Records provided:

------------------------------

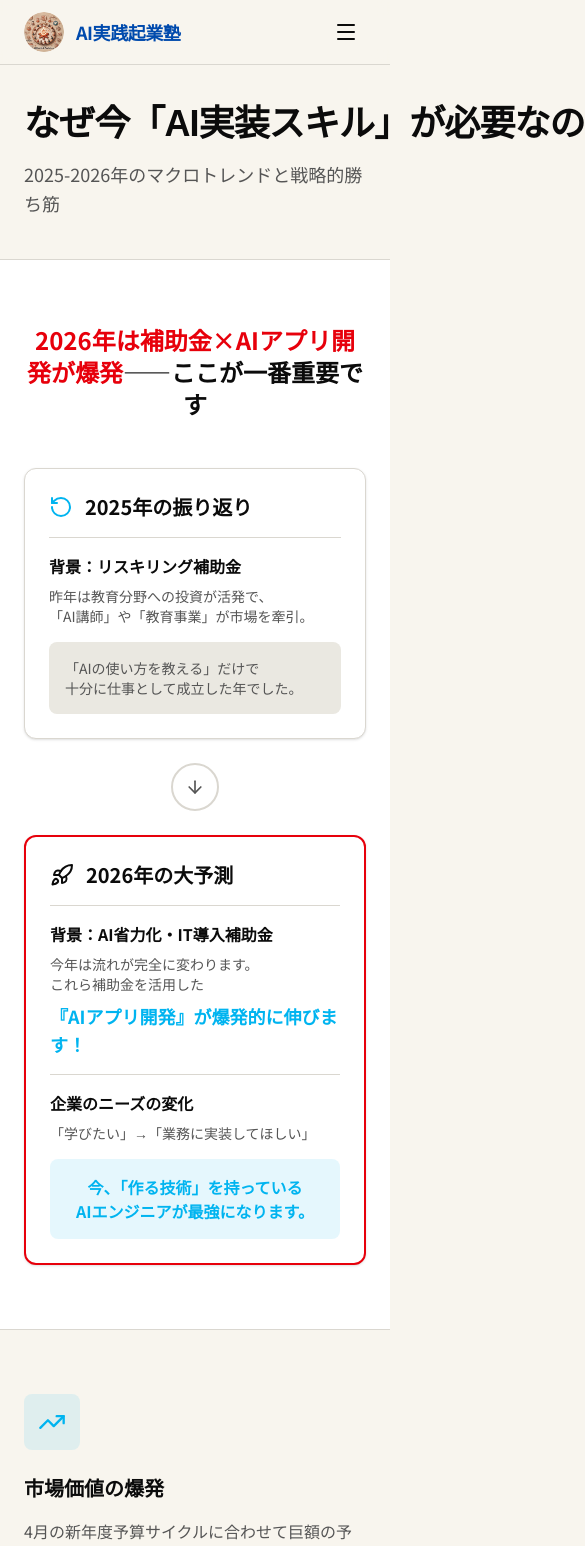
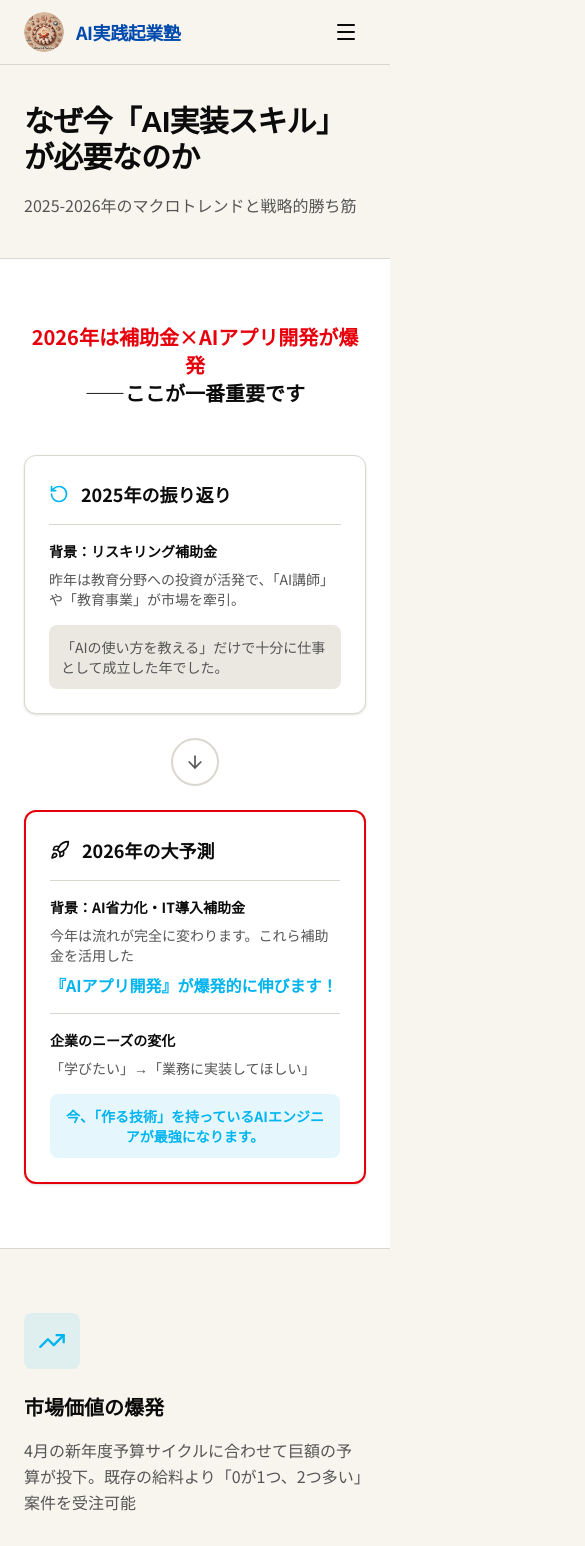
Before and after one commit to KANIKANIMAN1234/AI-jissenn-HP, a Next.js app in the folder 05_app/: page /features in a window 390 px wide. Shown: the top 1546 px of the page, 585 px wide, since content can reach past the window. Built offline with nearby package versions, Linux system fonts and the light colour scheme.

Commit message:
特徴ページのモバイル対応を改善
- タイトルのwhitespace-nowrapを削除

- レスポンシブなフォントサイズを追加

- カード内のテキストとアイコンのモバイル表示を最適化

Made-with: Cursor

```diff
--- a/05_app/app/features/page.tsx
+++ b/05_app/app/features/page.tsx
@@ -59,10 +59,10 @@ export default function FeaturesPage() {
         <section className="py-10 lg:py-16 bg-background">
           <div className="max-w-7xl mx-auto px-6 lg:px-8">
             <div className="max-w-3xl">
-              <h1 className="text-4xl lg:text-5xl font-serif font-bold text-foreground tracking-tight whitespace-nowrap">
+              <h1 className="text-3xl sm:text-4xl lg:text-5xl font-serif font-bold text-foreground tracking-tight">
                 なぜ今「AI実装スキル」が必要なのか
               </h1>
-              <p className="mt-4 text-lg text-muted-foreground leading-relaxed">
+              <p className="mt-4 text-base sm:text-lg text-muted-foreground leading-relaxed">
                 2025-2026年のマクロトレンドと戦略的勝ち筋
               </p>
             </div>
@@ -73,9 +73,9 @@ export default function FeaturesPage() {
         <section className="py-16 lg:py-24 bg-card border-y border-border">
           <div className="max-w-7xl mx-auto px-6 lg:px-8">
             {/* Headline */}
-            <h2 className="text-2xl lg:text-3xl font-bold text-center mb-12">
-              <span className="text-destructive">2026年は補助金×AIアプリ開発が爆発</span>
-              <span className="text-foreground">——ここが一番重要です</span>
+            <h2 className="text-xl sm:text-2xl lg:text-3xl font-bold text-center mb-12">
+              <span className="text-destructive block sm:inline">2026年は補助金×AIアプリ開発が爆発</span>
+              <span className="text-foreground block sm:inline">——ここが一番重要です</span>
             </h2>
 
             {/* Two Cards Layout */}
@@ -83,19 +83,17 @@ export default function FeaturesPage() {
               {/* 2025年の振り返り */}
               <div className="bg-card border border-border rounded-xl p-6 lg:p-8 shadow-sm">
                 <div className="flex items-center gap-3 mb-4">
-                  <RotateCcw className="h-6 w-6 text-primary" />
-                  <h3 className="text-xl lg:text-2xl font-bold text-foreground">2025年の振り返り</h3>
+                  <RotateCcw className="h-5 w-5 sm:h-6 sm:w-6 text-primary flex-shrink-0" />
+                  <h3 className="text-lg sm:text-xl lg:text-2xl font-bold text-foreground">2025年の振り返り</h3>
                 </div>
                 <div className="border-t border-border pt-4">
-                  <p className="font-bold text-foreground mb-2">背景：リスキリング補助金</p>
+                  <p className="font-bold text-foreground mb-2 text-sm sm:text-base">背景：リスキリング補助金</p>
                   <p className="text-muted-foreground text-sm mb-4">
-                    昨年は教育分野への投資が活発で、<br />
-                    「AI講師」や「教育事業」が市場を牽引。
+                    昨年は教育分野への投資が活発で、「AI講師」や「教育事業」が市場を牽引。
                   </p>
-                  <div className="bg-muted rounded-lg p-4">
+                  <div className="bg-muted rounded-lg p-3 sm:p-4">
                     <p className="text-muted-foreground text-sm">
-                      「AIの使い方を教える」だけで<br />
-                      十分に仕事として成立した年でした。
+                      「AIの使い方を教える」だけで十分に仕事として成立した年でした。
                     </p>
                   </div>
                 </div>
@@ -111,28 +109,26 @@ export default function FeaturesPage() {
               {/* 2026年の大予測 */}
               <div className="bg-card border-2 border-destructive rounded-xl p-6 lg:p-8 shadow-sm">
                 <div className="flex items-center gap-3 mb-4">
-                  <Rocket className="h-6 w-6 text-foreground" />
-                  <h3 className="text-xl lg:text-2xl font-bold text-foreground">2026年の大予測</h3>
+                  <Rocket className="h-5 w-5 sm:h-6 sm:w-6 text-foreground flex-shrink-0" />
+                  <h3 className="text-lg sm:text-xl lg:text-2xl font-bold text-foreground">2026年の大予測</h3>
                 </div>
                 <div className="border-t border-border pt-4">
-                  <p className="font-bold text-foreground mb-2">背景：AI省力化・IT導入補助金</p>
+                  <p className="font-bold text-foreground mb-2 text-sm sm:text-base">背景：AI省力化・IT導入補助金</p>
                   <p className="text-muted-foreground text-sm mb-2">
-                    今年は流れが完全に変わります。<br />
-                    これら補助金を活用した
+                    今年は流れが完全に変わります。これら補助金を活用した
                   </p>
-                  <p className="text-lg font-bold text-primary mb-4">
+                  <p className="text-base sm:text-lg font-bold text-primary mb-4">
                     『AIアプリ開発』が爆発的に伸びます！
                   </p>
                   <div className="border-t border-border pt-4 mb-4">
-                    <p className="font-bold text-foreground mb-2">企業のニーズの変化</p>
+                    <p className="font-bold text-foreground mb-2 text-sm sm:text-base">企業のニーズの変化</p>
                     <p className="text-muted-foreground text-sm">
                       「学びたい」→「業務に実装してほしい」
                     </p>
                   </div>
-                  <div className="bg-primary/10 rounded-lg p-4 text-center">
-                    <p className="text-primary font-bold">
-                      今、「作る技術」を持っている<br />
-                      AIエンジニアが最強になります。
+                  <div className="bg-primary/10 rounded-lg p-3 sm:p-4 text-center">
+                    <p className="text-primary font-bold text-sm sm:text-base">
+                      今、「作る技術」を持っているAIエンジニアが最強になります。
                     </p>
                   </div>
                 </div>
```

------------------------------

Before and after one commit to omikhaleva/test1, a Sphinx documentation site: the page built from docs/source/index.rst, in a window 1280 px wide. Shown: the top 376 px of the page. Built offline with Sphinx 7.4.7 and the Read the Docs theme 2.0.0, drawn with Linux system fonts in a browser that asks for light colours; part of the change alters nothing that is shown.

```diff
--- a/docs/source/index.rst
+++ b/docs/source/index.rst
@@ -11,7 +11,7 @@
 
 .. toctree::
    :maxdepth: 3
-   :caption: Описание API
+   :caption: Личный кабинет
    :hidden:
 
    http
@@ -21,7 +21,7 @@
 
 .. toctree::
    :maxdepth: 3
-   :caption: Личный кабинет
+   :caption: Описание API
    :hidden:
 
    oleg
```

------------------------------

Lines from the records above that hold "border" are the ones to list.

         <section className="py-16 lg:py-24 bg-card border-y border-border">
               <div className="bg-card border border-border rounded-xl p-6 lg:p-8 shadow-sm">
                 <div className="border-t border-border pt-4">
               <div className="bg-card border-2 border-destructive rounded-xl p-6 lg:p-8 shadow-sm">
                 <div className="border-t border-border pt-4">
                   <div className="border-t border-border pt-4 mb-4">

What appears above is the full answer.